Extracted entries:
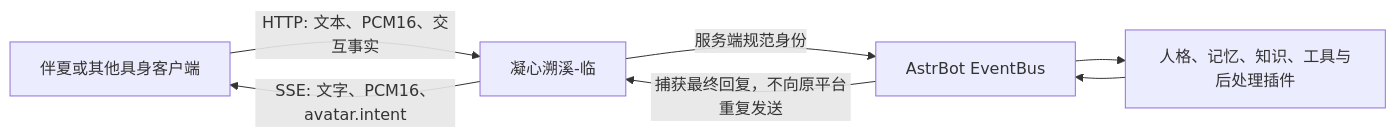
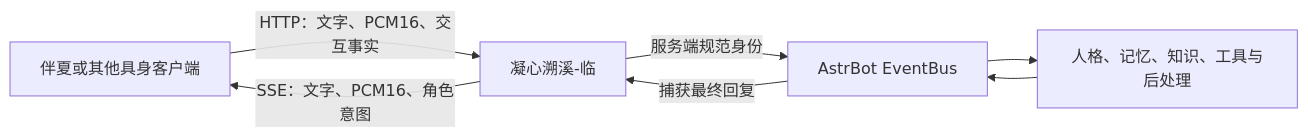
One commit to qsbb/astrbot_plugin_embodiment_bridge changed the diagram in README.md. Above: the diagram before and after it, drawn with Mermaid. The commit also changed other lines of this file and 2 other files, not shown here.

````diff
--- a/README.md
+++ b/README.md
@@ -35,9 +38,9 @@
 ```mermaid
 flowchart LR
-    C["伴夏或其他具身客户端"] -->|"HTTP: 文本、PCM16、交互事实"| B["凝心溯溪-临"]
+    C["伴夏或其他具身客户端"] -->|"HTTP：文字、PCM16、交互事实"| B["凝心溯溪-临"]
     B -->|"服务端规范身份"| E["AstrBot EventBus"]
-    E --> P["人格、记忆、知识、工具与后处理插件"]
+    E --> P["人格、记忆、知识、工具与后处理"]
     P --> E
-    E -->|"捕获最终回复，不向原平台重复发送"| B
-    B -->|"SSE: 文字、PCM16、avatar.intent"| C
+    E -->|"捕获最终回复"| B
+    B -->|"SSE：文字、PCM16、角色意图"| C
 ```
````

What the task asks:
Output every entry verbatim. Pictures do not belong in the copy.

Solution for this problem:
One commit to qsbb/astrbot_plugin_embodiment_bridge changed the diagram in README.md. Above: the diagram before and after it, drawn with Mermaid. The commit also changed other lines of this file and 2 other files, not shown here.

````diff
--- a/README.md
+++ b/README.md
@@ -35,9 +38,9 @@
 ```mermaid
 flowchart LR
-    C["伴夏或其他具身客户端"] -->|"HTTP: 文本、PCM16、交互事实"| B["凝心溯溪-临"]
+    C["伴夏或其他具身客户端"] -->|"HTTP：文字、PCM16、交互事实"| B["凝心溯溪-临"]
     B -->|"服务端规范身份"| E["AstrBot EventBus"]
-    E --> P["人格、记忆、知识、工具与后处理插件"]
+    E --> P["人格、记忆、知识、工具与后处理"]
     P --> E
-    E -->|"捕获最终回复，不向原平台重复发送"| B
-    B -->|"SSE: 文字、PCM16、avatar.intent"| C
+    E -->|"捕获最终回复"| B
+    B -->|"SSE：文字、PCM16、角色意图"| C
 ```
````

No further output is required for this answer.